What is psychological safety?
Psychological safety is being able to show and employ one’s self without fear of negative consequences to self image, status or career (Khan, 1990). At a team level, it’s a shared belief that the team is safe for interpersonal risk taking.
Particularly noteworthy is the finding from Google’s four-year landmark study on team effectiveness. To their surprise, psychological safety was the #1 predictor of team success. Who was on a team mattered less than how the team members interacted, structured their work, and viewed their contributions.
But the absence of psychological safety can have grave consequences, especially in healthcare teams. A poignant example is that of Elaine Bromiley who died as the result of clinical error during a routine sinus operation. In Elaine’s case, two of the nurses present in the operating theatre had recognised the seriousness of the clinical risk during the procedure but medical colleagues had not listened. There was no culture of valuing team member contributions. (As an aside, as a result of his tragedy, Elaine’s husband, Martin, founded the Clinical Human Factors Group – www.chfg.org – which is well worth visiting.)
Current threats to psychological safety in teams
As we navigate the third wave of the Covid-19 pandemic, frontline staff are dealing with copious amounts of anxiety, fear and uncertainty never before experienced by most. Amy Edmondson, who coined the term psychological safety, has signalled the importance of psychological safety for teams to function, especially where uncertainty and interdependence exist.
Beyond the frontline, many healthcare professionals are working remotely, isolated and communicating virtually with their teams. Such environments can also undermine psychological safety, since social cues and non-verbal agreement are almost impossible. Colleagues can find themselves reluctant to offer ideas, critique the status quo or even ask questions and less trusting team relationships further reduce psychological safety.

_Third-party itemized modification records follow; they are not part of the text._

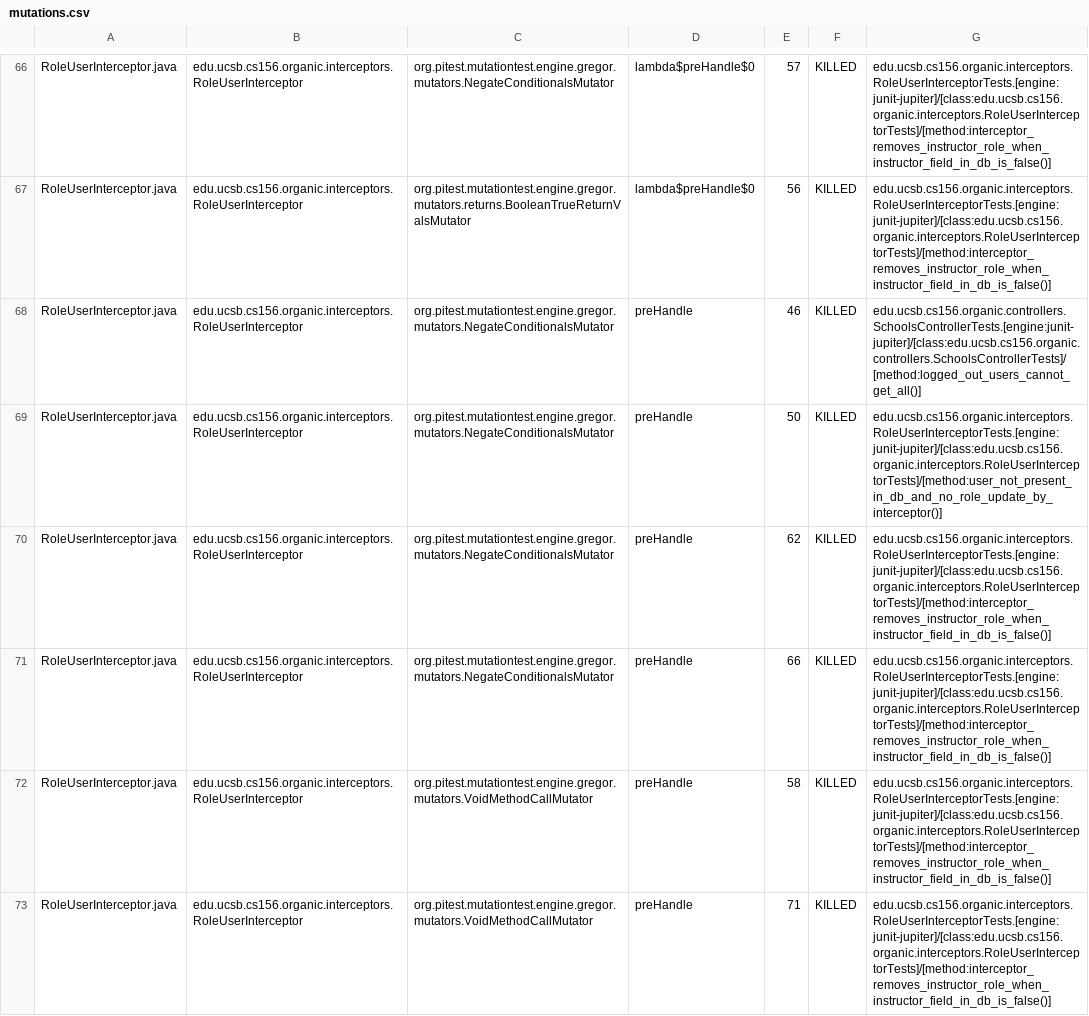
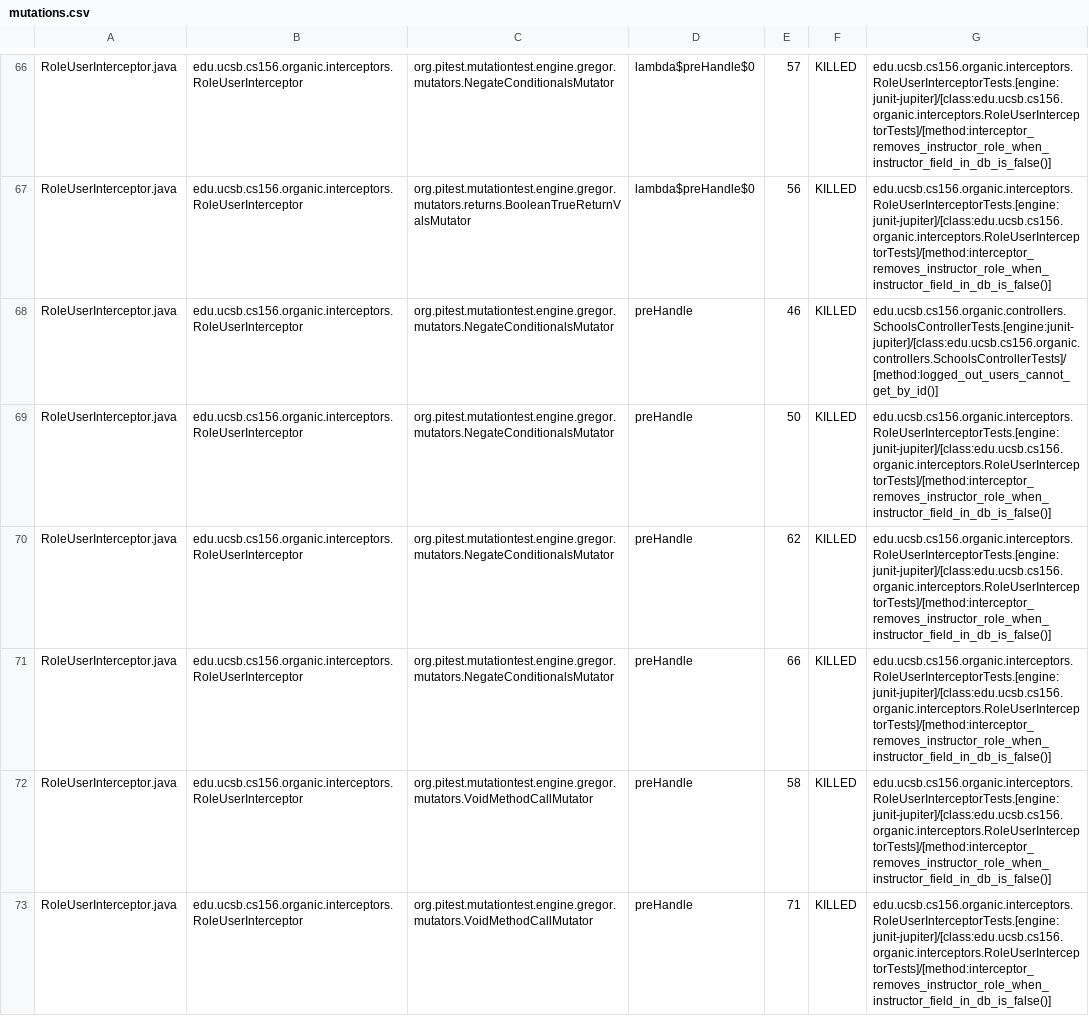
Before and after one commit to ucsb-cs156-w24/proj-organic-w24-6pm-4, a CSV file: prs/80/pitest/mutations.csv, drawn as a sheet; only a part is shown, gaps mark what is left out; the diff covers the shown part only.

Commit message:
Deploying to gh-pages from @ ucsb-cs156-w24/proj-organic-w24-6pm-4@0dbe9972960398b6d696156d2514a76a4dab652d 🚀

```diff
--- a/prs/80/pitest/mutations.csv
+++ b/prs/80/pitest/mutations.csv
@@ -67,4 +67,4 @@ RoleUserInterceptor.java,edu.ucsb.cs156.organic.interceptors.RoleUserInterceptor
 RoleUserInterceptor.java,edu.ucsb.cs156.organic.interceptors.RoleUserInterceptor,org.pitest.mutationtest.engine.gregor.mutators.returns.BooleanTrueReturnValsMutator,lambda$preHandle$0,56,KILLED,edu.ucsb.cs156.organic.interceptors.RoleUserInterceptorTests.[engine:junit-jupiter]/[class:edu.ucsb.cs156.organic.interceptors.RoleUserInterceptorTests]/[method:interceptor_removes_instructor_role_when_instructor_field_in_db_is_false()]
-RoleUserInterceptor.java,edu.ucsb.cs156.organic.interceptors.RoleUserInterceptor,org.pitest.mutationtest.engine.gregor.mutators.NegateConditionalsMutator,preHandle,46,KILLED,edu.ucsb.cs156.organic.controllers.SchoolsControllerTests.[engine:junit-jupiter]/[class:edu.ucsb.cs156.organic.controllers.SchoolsControllerTests]/[method:logged_out_users_cannot_get_all()]
-RoleUserInterceptor.java,edu.ucsb.cs156.organic.interceptors.RoleUserInterceptor,org.pitest.mutationtest.engine.gregor.mutators.NegateConditionalsMutator,preHandle,50,KILLED,edu.ucsb.cs156.organic.interceptors.RoleUserInterceptorTests.[engine:junit-jupiter]/[class:edu.ucsb.cs156.organic.interceptors.RoleUserInterceptorTests]/[method:user_not_present_in_db_and_no_role_update_by_interceptor()]
+RoleUserInterceptor.java,edu.ucsb.cs156.organic.interceptors.RoleUserInterceptor,org.pitest.mutationtest.engine.gregor.mutators.NegateConditionalsMutator,preHandle,46,KILLED,edu.ucsb.cs156.organic.controllers.SchoolsControllerTests.[engine:junit-jupiter]/[class:edu.ucsb.cs156.organic.controllers.SchoolsControllerTests]/[method:logged_out_users_cannot_get_by_id()]
+RoleUserInterceptor.java,edu.ucsb.cs156.organic.interceptors.RoleUserInterceptor,org.pitest.mutationtest.engine.gregor.mutators.NegateConditionalsMutator,preHandle,50,KILLED,edu.ucsb.cs156.organic.interceptors.RoleUserInterceptorTests.[engine:junit-jupiter]/[class:edu.ucsb.cs156.organic.interceptors.RoleUserInterceptorTests]/[method:interceptor_removes_instructor_role_when_instructor_field_in_db_is_false()]
 RoleUserInterceptor.java,edu.ucsb.cs156.organic.interceptors.RoleUserInterceptor,org.pitest.mutationtest.engine.gregor.mutators.NegateConditionalsMutator,preHandle,62,KILLED,edu.ucsb.cs156.organic.interceptors.RoleUserInterceptorTests.[engine:junit-jupiter]/[class:edu.ucsb.cs156.organic.interceptors.RoleUserInterceptorTests]/[method:interceptor_removes_instructor_role_when_instructor_field_in_db_is_false()]
```
Also changed, not shown: 10 edited cells elsewhere in this file, 17 other files.
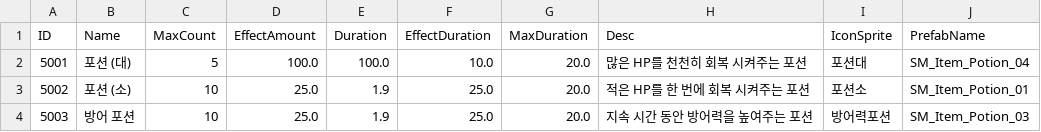
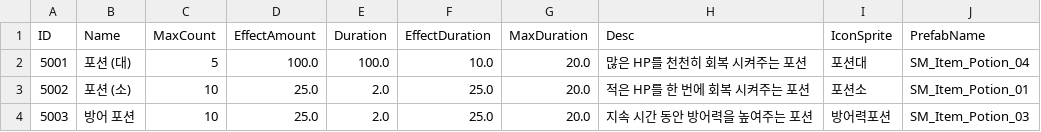
Before and after one commit to kupka05/Project_DR_KHT, a CSV file: Project_DR/Assets/Resources/Item_Potion_Table.csv, drawn as a sheet.

```diff
--- a/Project_DR/Assets/Resources/Item_Potion_Table.csv
+++ b/Project_DR/Assets/Resources/Item_Potion_Table.csv
@@ -2,3 +2,3 @@ ID,Name,MaxCount,EffectAmount,Duration,EffectDuration,MaxDuration,Desc,IconSprit
 5001,포션 (대),5,100.0,100.0,10.0,20.0,많은 HP를 천천히 회복 시켜주는 포션,포션대,SM_Item_Potion_04
-5002,포션 (소),10,25.0,1.9,25.0,20.0,적은 HP를 한 번에 회복 시켜주는 포션,포션소,SM_Item_Potion_01
-5003,방어 포션,10,25.0,1.9,25.0,20.0,지속 시간 동안 방어력을 높여주는 포션,방어력포션,SM_Item_Potion_03
+5002,포션 (소),10,25.0,2.0,25.0,20.0,적은 HP를 한 번에 회복 시켜주는 포션,포션소,SM_Item_Potion_01
+5003,방어 포션,10,25.0,2.0,25.0,20.0,지속 시간 동안 방어력을 높여주는 포션,방어력포션,SM_Item_Potion_03
```
Also changed, not shown: 17 other files.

Now, more than ever, is the time for questioning, sharing and inspiration while we deal with unprecedented challenges which require new thinking and approaches. Now is the time to optimise psychological safety in order to enable our talented healthcare staff to do their best work.
Creating the conditions for increased psychological safety in healthcare teams
I have chosen four aspects which leaders can apply to raise psychological safety in teams. Of course, these are not practices that apply to managers alone – everyone delivering healthcare is a leader.
- Foster a culture of transparent communication
When the horizon is uncertain and complex, being honest about what you know and don’t know paradoxically increases psychological safety in teams. Honesty takes courage on the part of the leader and in return, trust, as the foundation in work relationships, can flourish.
2. Share power and model humility
In times of crisis, our tendency can be to exert control to make ourselves feel safer. Ironically, it is letting go of power that ultimately creates safety. A fully inclusive approach involving all team members cultivates collective leadership and in turn, enhances perceived psychological safety. When psychological safety is high in teams, people demonstrate two key important behaviours:
(Edmondson, 1999; 2008)3. In times of uncertainty, let values be your compass
During uncertainty and in the absence of a clear plan, stay closely connected to your values while you sit with the mess. The role of leaders is to amplify the values of the team (Edmondson, 2020) so as to ensure they influence all decisions. By focusing on values, people are motivated to engage.
4. Foster psychological safety in virtual teams
Spending more time coming together as a team is associated with increased psychological safety. Online platforms therefore play a key role in these difficult times. Agile functionality such as polls, chat tools and break out rooms can be helpful but be wary of false positives when you invite feedback. Survey monkey can make it safer for team members to give voice to their views. Most of all, inviting engagement is key and works best when the leader is clear about the information needed and from whom. After meetings, managers can reach out to team members who were less vocal, creating the opportunity to give or seek feedback. We all need to be proactive and work much harder to maintain connections and optimise teamwork in a virtual world.
This Blog was written by Alison Enright, HSCP Development Manager, National HSCP Office.